As any former Cold Warrior might tell you over a beer, the 1980s were particularly good for the defence industry. A definite threat in the form of the USSR saw defence spending boosted by Reagan's rearmament plan. US victories in Grenada also vanquished the ghosts of Vietnam and the disastrous 1980 Eagle Claw mission. Rambo, Airwolf and, of course, Top Gun, may have been fictional but they fed into a new confident and assertive America.
Western Europe too, was not immune to this and the serious no-kidding menace of a Warsaw Pact invasion meant that minds were focused on weaponry that would allow NATO allies to hold out long enough until help arrived.
The period then makes for a fascinating time to consider defence industry adverts that appeared in magazines of the time and a great collection has been amassed at the vintageadbrowser.com website which is well worth a browse.
Some of these trade ads promote companies that are now either merged or defunct, others highlight cancelled programmes or projects. Conversely, some adverts portend the future in featuring UAVs (or Remotely Piloted Vehicles (RPVs)) as they were known then. Others show how the defence industry has evolved from platforms then to 'systems' and 'information dominance'. There are other nuggets too, like defence equipment that, with hindsight seems the wrong idea at the wrong time. Let’s take a look at some of the best examples:
‘SabreBat, SabreBat, does everything a sabre cat can do’, ran the theme tune for an 1980's kids' cartoon I've just invented. In the 1980s, forward swept wings (FSW) seemed the shape of the future – so it was no wonder that this 1980 ad from Rockwell featured this futuristic fighter. In the event, the only US FSW design to fly was the Northrop X-29 demonstrator.
Harrier off a super-tanker (1982)
It is unknown whether this Rolls-Royce advert came out before or after the Falklands War – where not only did the Sea Harrier prove its worth in combat but the Atlantic Conveyor cargo ship was used to bring extra Harriers to the fight. Oddly, with no mention of Sea Harriers, it might well predate the Falklands and be more focused on the expected second Battle of the Atlantic and/or defending Norway in the event of WW3.
Plus ca change (1987)
An armed Bell 406. Wait – when was this ad from? Last year? Fast forward 35 plus years and the US is still struggling to field an armed scout after cancelling the Comanche and retiring the OH-58D Kiowa Warrior.
What Fokker came up with this idea? (1982)
Landing an T-tail airliner on a carrier would probably have taken Dutch courage. This was one of the proposals for the US Navy’s Carrier Onboard Delivery (COD) requirement – a contest that was won by the upgraded C-2A(R) Greyhound.
AEW Islander (1986)

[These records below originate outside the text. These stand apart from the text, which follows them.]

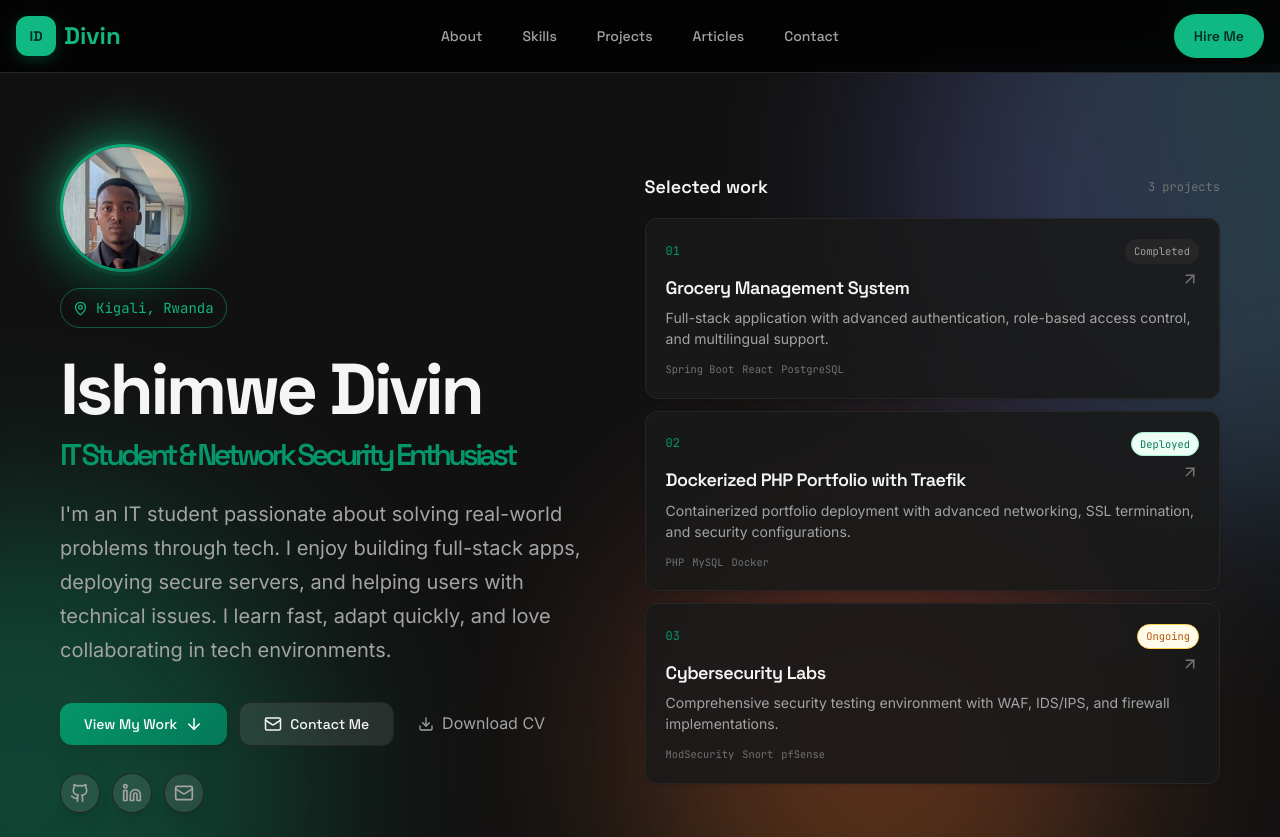
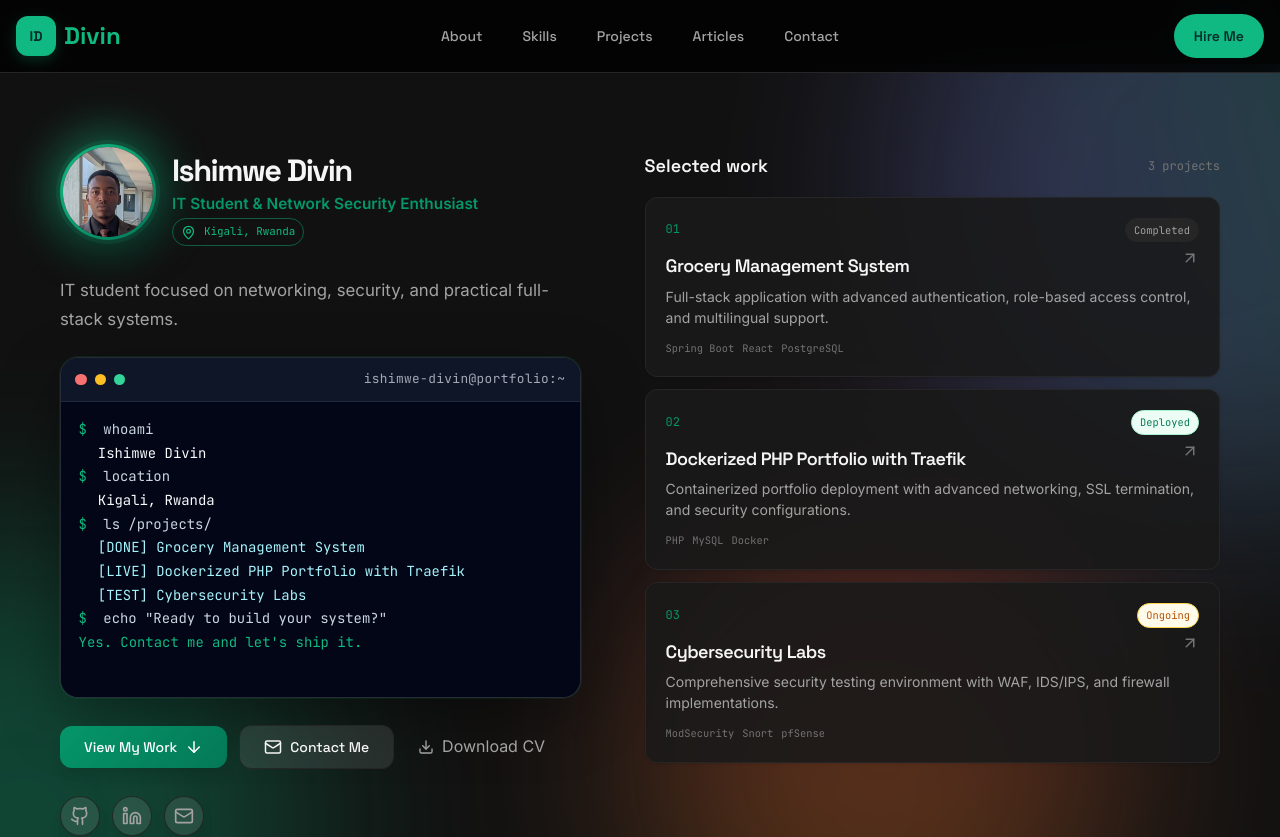
Before and after one commit to ishimwedivin4/port, a React (Vite) app: page / in a window 1280 px wide. Shown: the top 837 px of the page. Built offline with nearby package versions, Linux system fonts and the light colour scheme.

Commit message:
terminal

```diff
--- a/src/components/Hero.jsx
+++ b/src/components/Hero.jsx
@@ -4,6 +4,9 @@ import { ArrowDown, ArrowUpRight, Download, Mail, Github, Linkedin, MapPin } fro
 import { personalInfo, projects } from '../data/portfolio';
 
 const Hero = () => {
+  const heroSummary = 'IT student focused on networking, security, and practical full-stack systems.';
+  const featuredProjects = projects.filter((project) => project.featured).slice(0, 3);
+
   const socialLinks = [
     { icon: Github, href: personalInfo.social.github, label: 'GitHub', color: 'hover:text-gray-800' },
     { icon: Linkedin, href: personalInfo.social.linkedin, label: 'LinkedIn', color: 'hover:text-primary-600' },
@@ -79,6 +82,7 @@ const Hero = () => {
             animate="visible"
             className="hero-intro"
           >
+            <motion.div variants={itemVariants} className="hero-profile-row">
               <motion.div variants={itemVariants} className="hero-avatar hero-avatar-compact">
                 <div className="hero-avatar-inner">
                   <img
@@ -98,19 +102,44 @@ const Hero = () => {
                 </div>
               </motion.div>
 
-            <motion.div variants={itemVariants} className="hero-location">
+              <div className="hero-profile-copy">
+                <h1 className="hero-title-name">{personalInfo.name}</h1>
+                <div className="hero-title-focus">{personalInfo.title}</div>
+                <div className="hero-location">
                   <MapPin size={15} aria-hidden="true" />
                   <span>{personalInfo.location}</span>
+                </div>
+              </div>
             </motion.div>
 
-            <motion.h1 variants={itemVariants} className="hero-title">
-              <span className="hero-title-name">{personalInfo.name}</span>
-              <span className="hero-title-focus">{personalInfo.title}</span>
-            </motion.h1>
+            <motion.p variants={itemVariants} className="hero-description">
+              {heroSummary}
+            </motion.p>
 
-            <motion.p variants={itemVariants} className="hero-description">
-              {personalInfo.bio}
-            </motion.p>
+            <motion.div variants={itemVariants} className="hero-terminal-window">
+              <div className="hero-terminal-header">
+                <div className="hero-terminal-dots">
+                  <span className="hero-terminal-dot red" />
+                  <span className="hero-terminal-dot yellow" />
+                  <span className="hero-terminal-dot green" />
+                </div>
+                <div className="hero-terminal-title">{personalInfo.name.toLowerCase().replace(/\s+/g, '-') }@portfolio:~</div>
+              </div>
+
+              <div className="hero-terminal-body">
+                <div className="hero-terminal-line"><span className="hero-terminal-prompt">$</span> whoami</div>
+                <div className="hero-terminal-line hero-terminal-user">{personalInfo.name}</div>
+                <div className="hero-terminal-line"><span className="hero-terminal-prompt">$</span> location</div>
+                <div className="hero-terminal-line hero-terminal-user">{personalInfo.location}</div>
+                <div className="hero-terminal-line"><span className="hero-terminal-prompt">$</span> ls /projects/</div>
+                {featuredProjects.map((project) => (
+                  <div key={project.id} className="hero-terminal-line hero-terminal-list">[{project.status === 'Deployed' ? 'LIVE' : project.status === 'Completed' ? 'DONE' : 'TEST'}] {project.title}</div>
+                ))}
+                <div className="hero-terminal-line"><span className="hero-terminal-prompt">$</span> echo &quot;Ready to build your system?&quot;</div>
+                <div className="hero-terminal-line hero-terminal-success">Yes. Contact me and let&apos;s ship it.</div>
+                <div className="hero-terminal-line hero-terminal-cursor"><span className="hero-terminal-caret">|</span></div>
+              </div>
+            </motion.div>
 
             <motion.div variants={itemVariants} className="hero-actions">
               <motion.button
@@ -159,11 +188,11 @@ const Hero = () => {
           >
             <motion.div variants={itemVariants} className="hero-work-heading">
               <span className="hero-work-kicker">Selected work</span>
-              <span className="hero-work-count">{projects.filter((project) => project.featured).length} projects</span>
+              <span className="hero-work-count">{featuredProjects.length} projects</span>
             </motion.div>
 
             <div className="hero-project-list">
-              {projects.filter((project) => project.featured).slice(0, 3).map((project) => (
+              {featuredProjects.map((project) => (
                 <motion.article
                   key={project.id}
                   variants={itemVariants}
--- a/src/index.css
+++ b/src/index.css
@@ -1045,9 +1045,9 @@ a:hover {
 }
 
 .hero-avatar {
-  width: 18rem;
-  height: 18rem;
-  margin: 0 auto var(--space-8);
+  width: 7rem;
+  height: 7rem;
+  margin: 0 0 var(--space-4);
   background: linear-gradient(135deg, var(--accent-emerald), var(--primary-700));
   border-radius: 50%;
   padding: 4px;
@@ -1104,38 +1104,11 @@ a:hover {
   transform: scale(1.35);
 }
 
-.hero-title {
-  font-size: clamp(var(--text-4xl), 6vw, var(--text-7xl));
-  font-weight: 800;
-  margin-bottom: var(--space-6);
-  text-align: center;
-  line-height: 1.1;
-}
-
-.hero-subtitle {
-  font-size: clamp(var(--text-xl), 3vw, var(--text-3xl));
-  font-weight: 600;
-  color: var(--text-secondary);
-  margin-bottom: var(--space-4);
-  text-align: center;
-}
-
-.hero-description {
-  font-size: clamp(var(--text-lg), 2vw, var(--text-xl));
-  color: var(--text-secondary);
-  margin-bottom: var(--space-8);
-  max-width: 48rem;
-  margin-left: auto;
-  margin-right: auto;
-  text-align: center;
-  line-height: 1.7;
-}
-
 .hero-layout {
   display: grid;
-  grid-template-columns: minmax(0, 1fr);
-  gap: var(--space-12);
-  align-items: center;
+  grid-template-columns: minmax(0, 1.1fr) minmax(320px, 0.9fr);
+  gap: var(--space-8);
+  align-items: start;
   max-width: 1160px;
   margin: 0 auto;
 }
@@ -1144,9 +1117,137 @@ a:hover {
   min-width: 0;
 }
 
+.hero-profile-row {
+  display: flex;
+  align-items: center;
+  gap: var(--space-4);
+  margin-bottom: var(--space-5);
+}
+
+.hero-profile-copy {
+  display: flex;
+  flex-direction: column;
+  gap: 0.35rem;
+}
+
+.hero-title-name {
+  margin: 0;
+  font-size: clamp(1.5rem, 2.4vw, 2.2rem);
+  font-weight: 800;
+  line-height: 1.1;
+  color: var(--text-primary);
+}
+
+.hero-title-focus {
+  color: var(--primary-600);
+  font-size: clamp(0.8rem, 1.2vw, 1rem);
+  font-weight: 600;
+  line-height: 1.25;
+}
+
+.hero-description {
+  font-size: clamp(0.95rem, 1.4vw, 1.05rem);
+  color: var(--text-secondary);
+  margin: 0 0 var(--space-6);
+  max-width: 42rem;
+  text-align: left;
+  line-height: 1.7;
+}
+
+.hero-terminal-window {
+  width: min(100%, 40rem);
+  background: rgba(10, 14, 20, 0.9);
+  border: 1px solid rgba(148, 163, 184, 0.2);
+  border-radius: 1.15rem;
+  box-shadow: 0 20px 60px rgba(0, 0, 0, 0.35), 0 0 0 1px rgba(16, 185, 129, 0.12);
+  overflow: hidden;
+  margin-bottom: var(--space-6);
+}
+
+.hero-terminal-header {
+  display: flex;
+  align-items: center;
+  justify-content: space-between;
+  gap: var(--space-3);
+  padding: 0.7rem 0.9rem;
+  background: rgba(15, 23, 42, 0.95);
+  border-bottom: 1px solid rgba(148, 163, 184, 0.14);
+}
+
+.hero-terminal-dots {
+  display: flex;
+  align-items: center;
+  gap: 0.5rem;
+}
+
+.hero-terminal-dot {
+  width: 0.7rem;
+  height: 0.7rem;
+  border-radius: 50%;
+  display: block;
+}
+
+.hero-terminal-dot.red { background: #f87171; }
+.hero-terminal-dot.yellow { background: #fbbf24; }
+.hero-terminal-dot.green { background: #34d399; }
+
+.hero-terminal-title {
+  color: rgba(226, 232, 240, 0.7);
+  font-size: 0.8rem;
+  font-family: 'JetBrains Mono', monospace;
+  letter-spacing: 0.03em;
+}
+
+.hero-terminal-body {
+  padding: 1rem 1.1rem 1.2rem;
+  background: rgba(2, 6, 23, 0.9);
+  color: #dbeafe;
+  font-family: 'JetBrains Mono', monospace;
+  font-size: 0.87rem;
+  line-height: 1.7;
+}
+
+.hero-terminal-line {
+  display: block;
+  color: #cbd5e1;
+}
+
+.hero-terminal-prompt {
+  color: var(--primary-500);
+  margin-right: 0.5rem;
+}
+
+.hero-terminal-user {
+  color: #f8fafc;
+  margin-left: 1.2rem;
+}
+
+.hero-terminal-list {
+  color: #a5f3fc;
+  margin-left: 1.2rem;
+}
+
+.hero-terminal-success {
+  color: var(--accent-emerald);
+}
+
+.hero-terminal-cursor {
+  font-weight: 700;
+  color: var(--accent-emerald);
+}
+
+.hero-terminal-caret {
+  display: inline-block;
+  animation: blink 1s step-end infinite;
+}
+
+@keyframes blink {
+  50% { opacity: 0; }
+}
+
 .hero-avatar-compact {
-  width: 8rem;
-  height: 8rem;
+  width: 6rem;
+  height: 6rem;
   margin: 0 0 var(--space-4);
   padding: 3px;
 }
@@ -1178,39 +1279,14 @@ a:hover {
 .hero-location {
   width: fit-content;
   gap: var(--space-2);
-  margin-bottom: var(--space-6);
-  padding: var(--space-2) var(--space-3);
+  padding: var(--space-1) var(--space-2);
   color: var(--accent-emerald);
   border: 1px solid color-mix(in srgb, var(--accent-emerald) 45%, transparent);
   border-radius: var(--radius-full);
   font-family: 'JetBrains Mono', monospace;
-  font-size: var(--text-sm);
-}
-
-.hero-title {
-  display: flex;
-  flex-direction: column;
-  gap: var(--space-2);
-  margin-bottom: var(--space-6);
-  text-align: left;
-  line-height: 1.05;
-}
-
-.hero-title-name {
-  color: var(--text-primary);
-}
-
-.hero-title-focus {
-  color: var(--primary-600);
-  font-size: clamp(var(--text-xl), 2.5vw, var(--text-3xl));
-  font-weight: 600;
-  line-height: 1.25;
-}
-
-.hero-description {
-  max-width: 38rem;
-  margin: 0 0 var(--space-8);
-  text-align: left;
+  font-size: 0.68rem;
+  display: inline-flex;
+  align-items: center;
 }
 
 .hero-actions {
@@ -1245,8 +1321,21 @@ a:hover {
   height: 2.5rem;
 }
 
+@media (max-width: 767px) {
+  .hero-profile-row {
+    flex-direction: column;
+    align-items: flex-start;
+  }
+
+  .hero-terminal-window {
+    width: 100%;
+  }
+}
+
 .hero-work {
-  min-width: 0;
+  max-width: 100%;
+  margin-bottom: var(--space-5);
+  padding-top: 0.5rem;
 }
 
 .hero-work-heading {
```
Lines whose indentation alone changed are shown as unchanged.
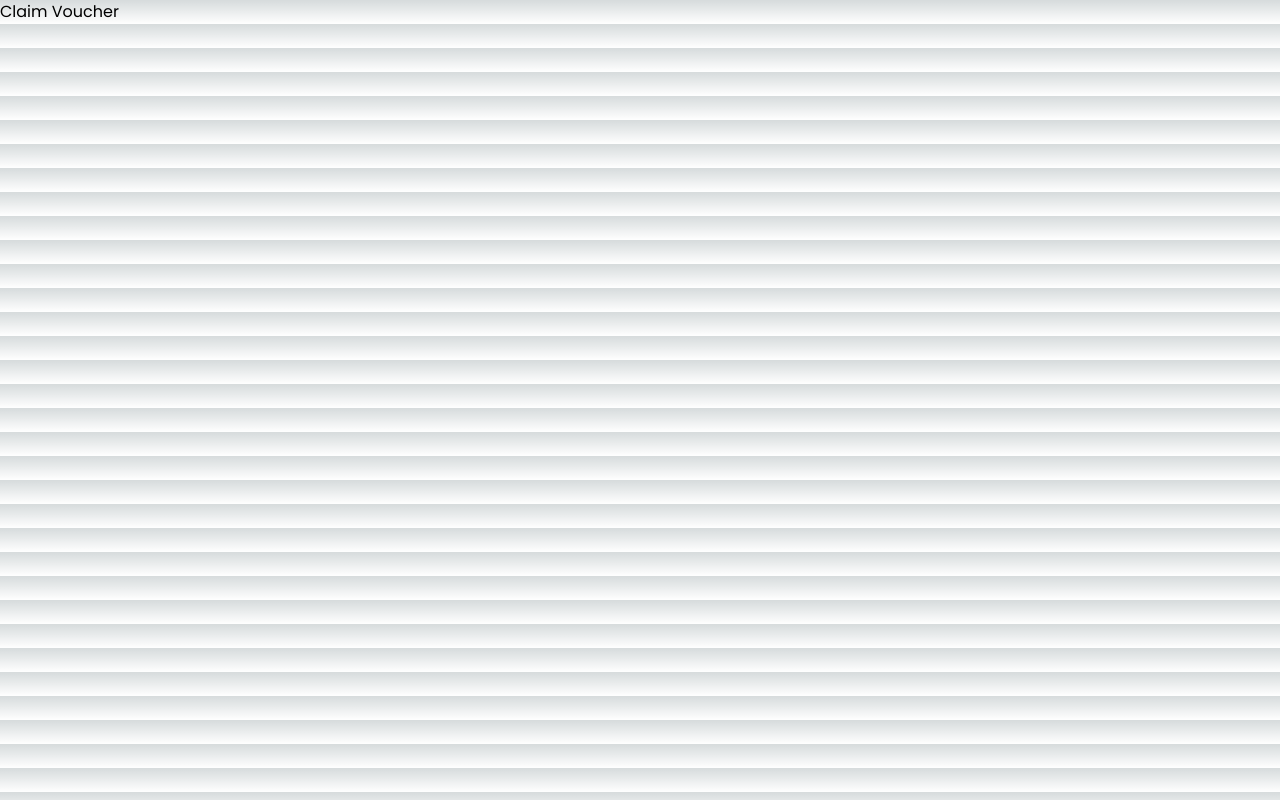
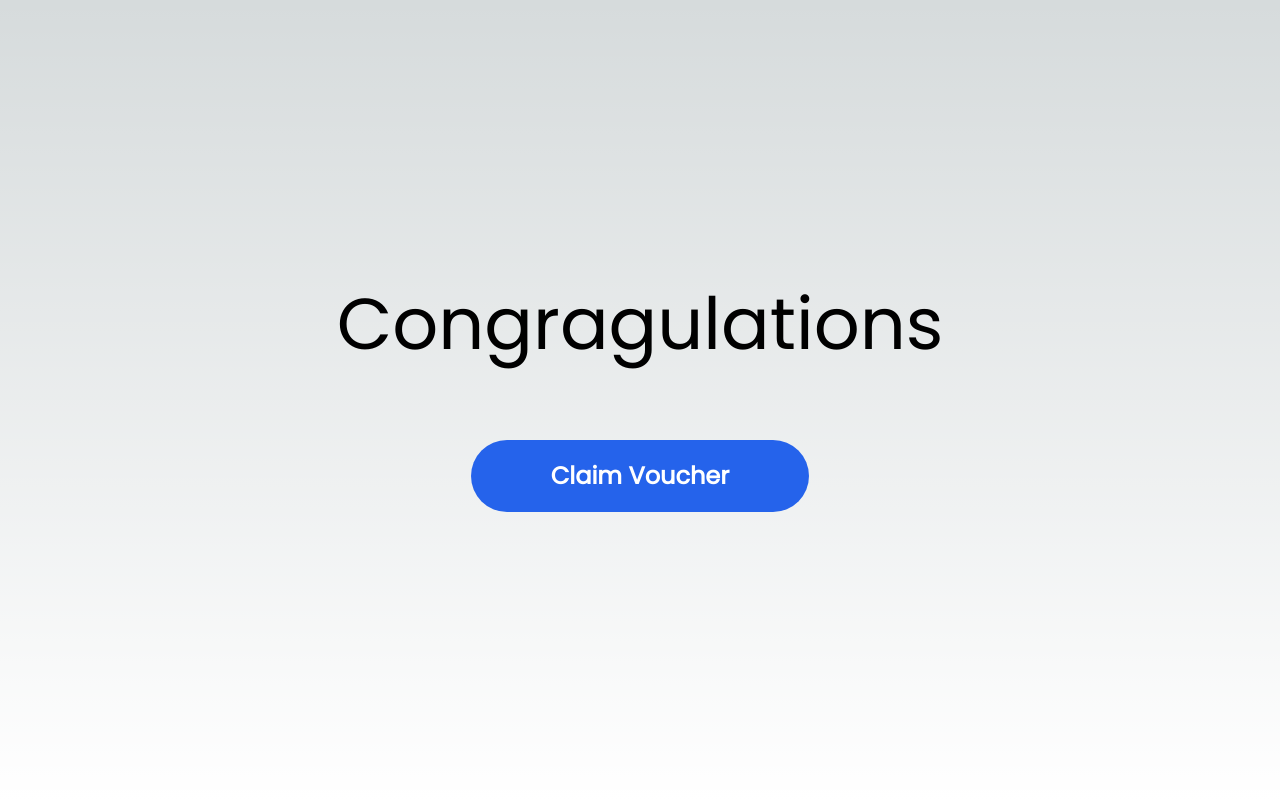
Before and after one commit to phongdt0811/QuizAppNextJS, a Next.js app: page /claim in a window 1280 px wide. Built offline with nearby package versions, Linux system fonts and the light colour scheme.

Commit message:
add: claim page

```diff
--- a/src/app/claim/page.tsx
+++ b/src/app/claim/page.tsx
@@ -1,8 +1,27 @@
 "use client";
+import { redirect, useRouter } from "next/navigation";
+import Link from 'next/link';
 
 const ClaimPage: React.FC = () => {
+    const router = useRouter();
+
+
     return (
-        <div> Claim Voucher </div>
+        <>
+        <div className="h-screen flex flex-col justify-center items-center">
+        <h1 className="text-7xl break-words">
+            Congragulations
+        </h1>
+
+        <h3 className="my-10 text-2xl font-bold"></h3>
+
+        <Link href="/">
+            <button className="bg-blue-600 px-20 py-5 rounded-full font-bold text-2xl cursor-pointer hover:opacity-80 text-white">
+                Claim Voucher
+            </button>
+        </Link>
+        </div>
+        </>
     )
 }
 
```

A strong contender for ‘ugliest aircraft ever’ the Pilatus Britten-Norman BN-2T AEW Defender was an attempt to turn a STOL utility aircraft into a low-cost AWACS. Possibly after no self-respecting pilot could be found who was willing to be even seen dead in something that ugly-looking, the idea was dropped.
Hypertechnology hype (1983)
British Aerospace’s slogan at this point seemed to include lots of usage of ‘hypertechnology’. What it actually meant is a little lost in the mists of time, but I think we can assume its positive.
A view of the future (1987)
‘RPVs?’ scoffed your steely-eyed photo reconnaissance pilot as they suited up for a low-level, high-speed mission. Fast forward 30 plus years and not only has the dedicated FJ tactical-recce mission almost disappeared, but UAVs are now ubiquitous and some are carrying weapons. Heresy!
Replaying Eagle Claw with Ospreys (1986)
No prizes for guessing to what real-life failed event this Bell/Boeing ad was referencing with this artwork of a long-range hostage rescue mission. Six years earlier Operation Eagle Claw to rescue hostages in Iran had revealed US weaknesses in special ops aviation. The V-22 Osprey, then in development, promised new capabilities to carry out seemingly impossible missions.
Naughty, naughty (1985)
Today, over 100 states have signed up to the Convention on Cluster Munitions (CCM) – thanks to a worldwide effort to restrict these indiscriminate weapons. However, back in 1985, there was no shame in advertising your cluster bomb as ‘combat proven’.
How low can you go? (1980)
Other adverts provide an insight into changed tactics. The fearsome air defences of the Warsaw Pact meant that the name of the game was ultra-low level penetration to get to targets. Today, the rise of precision weapons, stealth and jamming and ‘permissive’ air environments means the action has moved to the medium level.
Odd couples (1981)
Boeing and Saab pitching a trainer to the USAF? Nothing new. In 1981 Lockheed was hoping that the US Navy and USAF might overlook this Franco-German trainer's heritage as the ‘Lockheed Alpha Jet’….